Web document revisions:
########
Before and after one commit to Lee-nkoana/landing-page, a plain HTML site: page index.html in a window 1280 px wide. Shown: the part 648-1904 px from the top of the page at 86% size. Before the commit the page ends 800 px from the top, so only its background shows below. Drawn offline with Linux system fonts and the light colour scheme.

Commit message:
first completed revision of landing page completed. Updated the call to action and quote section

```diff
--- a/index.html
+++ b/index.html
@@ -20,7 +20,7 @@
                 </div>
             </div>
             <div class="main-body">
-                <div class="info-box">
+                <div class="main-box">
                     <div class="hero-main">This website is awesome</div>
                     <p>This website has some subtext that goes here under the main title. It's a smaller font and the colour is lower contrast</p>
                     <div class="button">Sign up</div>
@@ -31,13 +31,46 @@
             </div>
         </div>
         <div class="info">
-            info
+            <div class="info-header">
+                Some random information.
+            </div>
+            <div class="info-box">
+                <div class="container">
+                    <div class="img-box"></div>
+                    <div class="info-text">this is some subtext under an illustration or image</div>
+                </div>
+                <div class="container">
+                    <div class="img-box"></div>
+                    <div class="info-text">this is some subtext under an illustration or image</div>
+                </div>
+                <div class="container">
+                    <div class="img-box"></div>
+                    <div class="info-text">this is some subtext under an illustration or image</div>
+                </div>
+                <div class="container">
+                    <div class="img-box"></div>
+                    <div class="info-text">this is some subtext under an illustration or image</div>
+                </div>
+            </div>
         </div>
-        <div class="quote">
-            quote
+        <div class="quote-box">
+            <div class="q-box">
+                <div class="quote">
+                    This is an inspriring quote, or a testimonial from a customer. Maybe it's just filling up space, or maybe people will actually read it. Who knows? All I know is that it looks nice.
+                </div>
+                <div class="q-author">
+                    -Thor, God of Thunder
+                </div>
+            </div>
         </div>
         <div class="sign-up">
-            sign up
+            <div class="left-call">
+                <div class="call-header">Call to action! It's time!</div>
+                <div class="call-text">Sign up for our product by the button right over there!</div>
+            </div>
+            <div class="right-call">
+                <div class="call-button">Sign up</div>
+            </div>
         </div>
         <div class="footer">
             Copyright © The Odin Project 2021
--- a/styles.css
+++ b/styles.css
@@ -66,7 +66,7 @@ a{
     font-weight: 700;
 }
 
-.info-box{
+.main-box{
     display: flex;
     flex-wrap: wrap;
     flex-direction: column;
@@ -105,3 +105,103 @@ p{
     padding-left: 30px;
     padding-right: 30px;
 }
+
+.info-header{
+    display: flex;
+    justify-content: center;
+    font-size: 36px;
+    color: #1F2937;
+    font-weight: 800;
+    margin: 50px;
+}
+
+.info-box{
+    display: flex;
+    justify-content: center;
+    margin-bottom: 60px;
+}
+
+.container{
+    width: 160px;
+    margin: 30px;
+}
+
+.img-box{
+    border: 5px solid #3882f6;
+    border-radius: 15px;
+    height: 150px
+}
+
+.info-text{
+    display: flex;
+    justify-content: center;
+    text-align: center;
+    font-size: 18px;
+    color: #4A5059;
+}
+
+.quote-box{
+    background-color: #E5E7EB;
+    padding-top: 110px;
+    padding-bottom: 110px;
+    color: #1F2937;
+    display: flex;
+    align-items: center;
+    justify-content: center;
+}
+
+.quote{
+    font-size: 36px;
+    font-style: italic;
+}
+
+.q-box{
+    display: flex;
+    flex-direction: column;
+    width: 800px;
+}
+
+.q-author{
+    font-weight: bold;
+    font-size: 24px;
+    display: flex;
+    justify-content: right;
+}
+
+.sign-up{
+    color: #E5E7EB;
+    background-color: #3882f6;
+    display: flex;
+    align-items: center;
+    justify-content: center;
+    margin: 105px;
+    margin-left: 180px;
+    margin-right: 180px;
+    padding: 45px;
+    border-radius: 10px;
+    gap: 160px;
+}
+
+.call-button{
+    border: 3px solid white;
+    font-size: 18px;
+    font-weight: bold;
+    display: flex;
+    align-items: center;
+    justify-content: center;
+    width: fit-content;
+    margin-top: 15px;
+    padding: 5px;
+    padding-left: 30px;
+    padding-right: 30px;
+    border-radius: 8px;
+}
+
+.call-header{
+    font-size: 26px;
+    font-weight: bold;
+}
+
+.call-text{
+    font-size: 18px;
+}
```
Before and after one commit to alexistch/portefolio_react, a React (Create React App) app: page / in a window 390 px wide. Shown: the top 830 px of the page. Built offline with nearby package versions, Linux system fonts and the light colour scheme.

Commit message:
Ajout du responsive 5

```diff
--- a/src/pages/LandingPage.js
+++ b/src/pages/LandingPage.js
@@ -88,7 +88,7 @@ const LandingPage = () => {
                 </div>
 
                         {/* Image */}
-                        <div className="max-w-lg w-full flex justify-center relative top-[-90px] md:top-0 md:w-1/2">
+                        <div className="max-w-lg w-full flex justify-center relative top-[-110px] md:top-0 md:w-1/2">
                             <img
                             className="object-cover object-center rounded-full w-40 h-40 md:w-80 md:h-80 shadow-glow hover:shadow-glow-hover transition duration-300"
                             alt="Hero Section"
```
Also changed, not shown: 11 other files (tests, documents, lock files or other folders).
########
AIM OF THE EXERCISE: Please type the entries above out again exactly.

SOLUTION TO THIS PROBLEM:
Before and after one commit to Lee-nkoana/landing-page, a plain HTML site: page index.html in a window 1280 px wide. Shown: the part 648-1904 px from the top of the page at 86% size. Before the commit the page ends 800 px from the top, so only its background shows below. Drawn offline with Linux system fonts and the light colour scheme.

Commit message:
first completed revision of landing page completed. Updated the call to action and quote section

```diff
--- a/index.html
+++ b/index.html
@@ -20,7 +20,7 @@
                 </div>
             </div>
             <div class="main-body">
-                <div class="info-box">
+                <div class="main-box">
                     <div class="hero-main">This website is awesome</div>
                     <p>This website has some subtext that goes here under the main title. It's a smaller font and the colour is lower contrast</p>
                     <div class="button">Sign up</div>
@@ -31,13 +31,46 @@
             </div>
         </div>
         <div class="info">
-            info
+            <div class="info-header">
+                Some random information.
+            </div>
+            <div class="info-box">
+                <div class="container">
+                    <div class="img-box"></div>
+                    <div class="info-text">this is some subtext under an illustration or image</div>
+                </div>
+                <div class="container">
+                    <div class="img-box"></div>
+                    <div class="info-text">this is some subtext under an illustration or image</div>
+                </div>
+                <div class="container">
+                    <div class="img-box"></div>
+                    <div class="info-text">this is some subtext under an illustration or image</div>
+                </div>
+                <div class="container">
+                    <div class="img-box"></div>
+                    <div class="info-text">this is some subtext under an illustration or image</div>
+                </div>
+            </div>
         </div>
-        <div class="quote">
-            quote
+        <div class="quote-box">
+            <div class="q-box">
+                <div class="quote">
+                    This is an inspriring quote, or a testimonial from a customer. Maybe it's just filling up space, or maybe people will actually read it. Who knows? All I know is that it looks nice.
+                </div>
+                <div class="q-author">
+                    -Thor, God of Thunder
+                </div>
+            </div>
         </div>
         <div class="sign-up">
-            sign up
+            <div class="left-call">
+                <div class="call-header">Call to action! It's time!</div>
+                <div class="call-text">Sign up for our product by the button right over there!</div>
+            </div>
+            <div class="right-call">
+                <div class="call-button">Sign up</div>
+            </div>
         </div>
         <div class="footer">
             Copyright © The Odin Project 2021
--- a/styles.css
+++ b/styles.css
@@ -66,7 +66,7 @@ a{
     font-weight: 700;
 }
 
-.info-box{
+.main-box{
     display: flex;
     flex-wrap: wrap;
     flex-direction: column;
@@ -105,3 +105,103 @@ p{
     padding-left: 30px;
     padding-right: 30px;
 }
+
+.info-header{
+    display: flex;
+    justify-content: center;
+    font-size: 36px;
+    color: #1F2937;
+    font-weight: 800;
+    margin: 50px;
+}
+
+.info-box{
+    display: flex;
+    justify-content: center;
+    margin-bottom: 60px;
+}
+
+.container{
+    width: 160px;
+    margin: 30px;
+}
+
+.img-box{
+    border: 5px solid #3882f6;
+    border-radius: 15px;
+    height: 150px
+}
+
+.info-text{
+    display: flex;
+    justify-content: center;
+    text-align: center;
+    font-size: 18px;
+    color: #4A5059;
+}
+
+.quote-box{
+    background-color: #E5E7EB;
+    padding-top: 110px;
+    padding-bottom: 110px;
+    color: #1F2937;
+    display: flex;
+    align-items: center;
+    justify-content: center;
+}
+
+.quote{
+    font-size: 36px;
+    font-style: italic;
+}
+
+.q-box{
+    display: flex;
+    flex-direction: column;
+    width: 800px;
+}
+
+.q-author{
+    font-weight: bold;
+    font-size: 24px;
+    display: flex;
+    justify-content: right;
+}
+
+.sign-up{
+    color: #E5E7EB;
+    background-color: #3882f6;
+    display: flex;
+    align-items: center;
+    justify-content: center;
+    margin: 105px;
+    margin-left: 180px;
+    margin-right: 180px;
+    padding: 45px;
+    border-radius: 10px;
+    gap: 160px;
+}
+
+.call-button{
+    border: 3px solid white;
+    font-size: 18px;
+    font-weight: bold;
+    display: flex;
+    align-items: center;
+    justify-content: center;
+    width: fit-content;
+    margin-top: 15px;
+    padding: 5px;
+    padding-left: 30px;
+    padding-right: 30px;
+    border-radius: 8px;
+}
+
+.call-header{
+    font-size: 26px;
+    font-weight: bold;
+}
+
+.call-text{
+    font-size: 18px;
+}
```
Before and after one commit to alexistch/portefolio_react, a React (Create React App) app: page / in a window 390 px wide. Shown: the top 830 px of the page. Built offline with nearby package versions, Linux system fonts and the light colour scheme.

Commit message:
Ajout du responsive 5

```diff
--- a/src/pages/LandingPage.js
+++ b/src/pages/LandingPage.js
@@ -88,7 +88,7 @@ const LandingPage = () => {
                 </div>
 
                         {/* Image */}
-                        <div className="max-w-lg w-full flex justify-center relative top-[-90px] md:top-0 md:w-1/2">
+                        <div className="max-w-lg w-full flex justify-center relative top-[-110px] md:top-0 md:w-1/2">
                             <img
                             className="object-cover object-center rounded-full w-40 h-40 md:w-80 md:h-80 shadow-glow hover:shadow-glow-hover transition duration-300"
                             alt="Hero Section"
```
Also changed, not shown: 11 other files (tests, documents, lock files or other folders).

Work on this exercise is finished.